Fine-scale spatial data to validate behavioural traits of iconic reef fishes (#65)

Robert Streit 1 2 3 , David Bellwood 1 2 3
  1. James Cook University, Townsville, QLD, Australia
  2. ARC Centre of Excellence for Coral Reef Studies, Townsville, QLD, Australia
  3. Research Hub for Coral Reef Ecosystem Functions, Townsville

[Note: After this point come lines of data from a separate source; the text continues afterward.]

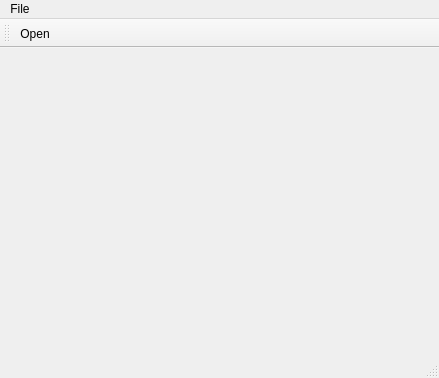
Qt form mainwindow.ui (RicoP/emdGLViewer) before a commit.
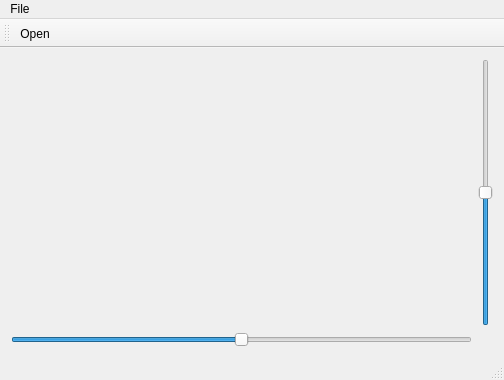
The same form after that commit. Icons and pictures are not drawn.

What changed in the file:
```diff
--- a/mainwindow.ui
+++ b/mainwindow.ui
@@ -6,8 +6,8 @@
    <rect>
     <x>0</x>
     <y>0</y>
-    <width>439</width>
-    <height>378</height>
+    <width>504</width>
+    <height>380</height>
    </rect>
   </property>
   <property name="windowTitle">
@@ -24,6 +24,32 @@
       </layout>
      </widget>
     </item>
+    <item row="1" column="0">
+     <widget class="QSlider" name="horizontalSlider">
+      <property name="minimum">
+       <number>-180</number>
+      </property>
+      <property name="maximum">
+       <number>180</number>
+      </property>
+      <property name="orientation">
+       <enum>Qt::Horizontal</enum>
+      </property>
+     </widget>
+    </item>
+    <item row="0" column="1">
+     <widget class="QSlider" name="verticalSlider">
+      <property name="minimum">
+       <number>-180</number>
+      </property>
+      <property name="maximum">
+       <number>180</number>
+      </property>
+      <property name="orientation">
+       <enum>Qt::Vertical</enum>
+      </property>
+     </widget>
+    </item>
    </layout>
   </widget>
   <widget class="QMenuBar" name="menuBar">
@@ -31,7 +57,7 @@
     <rect>
      <x>0</x>
      <y>0</y>
-     <width>439</width>
+     <width>504</width>
      <height>23</height>
     </rect>
    </property>
```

If we want to understand or predict future ecosystem composition, it is important to validate whether well-known traits of animals remain ecologically relevant. Highly specialised species, for example, may die or be forced to relocate, as habitats change. But what about more nuanced shifts or adjustments to new circumstances? Obligate coral-dwelling damselfishes on coral reefs are known to depend on live branching coral to survive. However, in recent studies, they were observed to survive the localized extinction of their primary habitat following coral bleaching. To address this apparent paradox in the trait of coral dependence, we documented the fine-scale spatial behaviour of obligate coral-dwellers in relation to habitat quality. We found very little effect of habitat quality on space use. Thus, obligate coral-dwelling fishes may prefer branching live coral, but their ‘obligate’ dependence may be more flexible and context dependent. As ecosystems reconfigure, plasticity in behavioural traits may be critical for the persistence of fish populations. Likewise, plasticity may be required of us – attempting to quantify ecology using traits. Rather than relying on pre-existing measurements and retrofitting ecological relevance to them, the key may be to invert the process, i.e. to identify context-specific ecological processes first and then identify traits as quantifiable proxies.